South Sudanese army soldiers patrol in Bor, the capital of Jonglei state, on December 25, 2013.
South Sudanese army soldiers patrol in Bor, the capital of Jonglei state, on December 25, 2013.

Thousands of young men loyal to South Sudanese rebel leader Riek Machar are marching on the strategic town of Bor, raising fears that fighting between rival army factions will push the country into civil war.

About 25,000 youths from Machar’s tribe are marching on Bor, Information Minister Michael Makuei Lueth said on Saturday.

"He has decided to mobilize the youth in the name of his tribe," Lueth said.

The South Sudanese army is currently in control of Bor, the capital of Jonglei state the army had captured from the rebels.

On Friday, the government agreed to a ceasefire with the rebels and promised to release eight of 11 high-ranking politicians captured over an alleged coup plot.

"We have agreed in principle to a ceasefire to begin immediately, but our forces are prepared to defend themselves if attacked," the government said.

The political crisis in South Sudan began two weeks ago after President Salva Kiir accused Machar of attempting the coup. Reports say thousands of people have been killed in the violence since then.

The fighting between troops loyal to Kiir, who is from the Dinka ethnic group, and opposition leader Machar, a Nuer, erupted around Juba on December 15.

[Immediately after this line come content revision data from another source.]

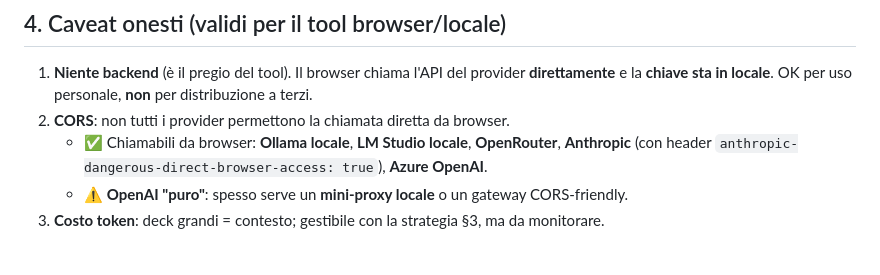
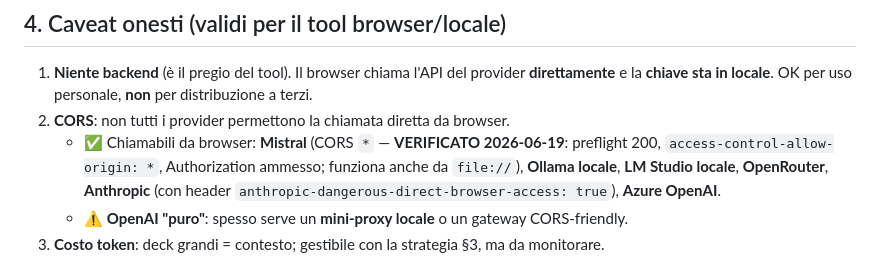
Before and after one commit to ValerioDolci/slidewright, a Markdown page: docs/agentic-chat-e-vscode.md, the part around the change. Drawn GitHub-style.

Commit message:
docs: Mistral CORS verificato aperto (browser-direct OK, no proxy)
Co-Authored-By: Claude Opus 4.8 <noreply@anthropic.com>

```diff
--- a/docs/agentic-chat-e-vscode.md
+++ b/docs/agentic-chat-e-vscode.md
@@ -46,7 +46,9 @@ In Slide Studio c'è già:
 1. **Niente backend** (è il pregio del tool). Il browser chiama l'API del provider **direttamente**
    e la **chiave sta in locale**. OK per uso personale, **non** per distribuzione a terzi.
 2. **CORS**: non tutti i provider permettono la chiamata diretta da browser.
-   - ✅ Chiamabili da browser: **Ollama locale**, **LM Studio locale**, **OpenRouter**,
+   - ✅ Chiamabili da browser: **Mistral** (CORS `*` — **VERIFICATO 2026-06-19**: preflight 200,
+     `access-control-allow-origin: *`, Authorization ammesso; funziona anche da `file://`),
+     **Ollama locale**, **LM Studio locale**, **OpenRouter**,
      **Anthropic** (con header `anthropic-dangerous-direct-browser-access: true`), **Azure OpenAI**.
    - ⚠️ **OpenAI "puro"**: spesso serve un **mini-proxy locale** o un gateway CORS-friendly.
 3. **Costo token**: deck grandi = contesto; gestibile con la strategia §3, ma da monitorare.
```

The South Sudanese president accused his archrival Machar of attempting to topple his government, but he said the coup attempt had been foiled.

The government’s promise to release the eight political figures arrested in the aftermath of the fighting suggests Kiir may have agreed to end hostilities against rebels accused of trying to overthrow his government.

However, Machar rejected the ceasefire offer, saying that any truce should be negotiated by delegations from both sides.

South Sudan gained independence in July 2011 after its people overwhelmingly voted in a referendum for a split from the North.

The government in Juba is grappling with rampant corruption, unrest and conflict in the deeply impoverished but oil-rich nation, left devastated by decades of war.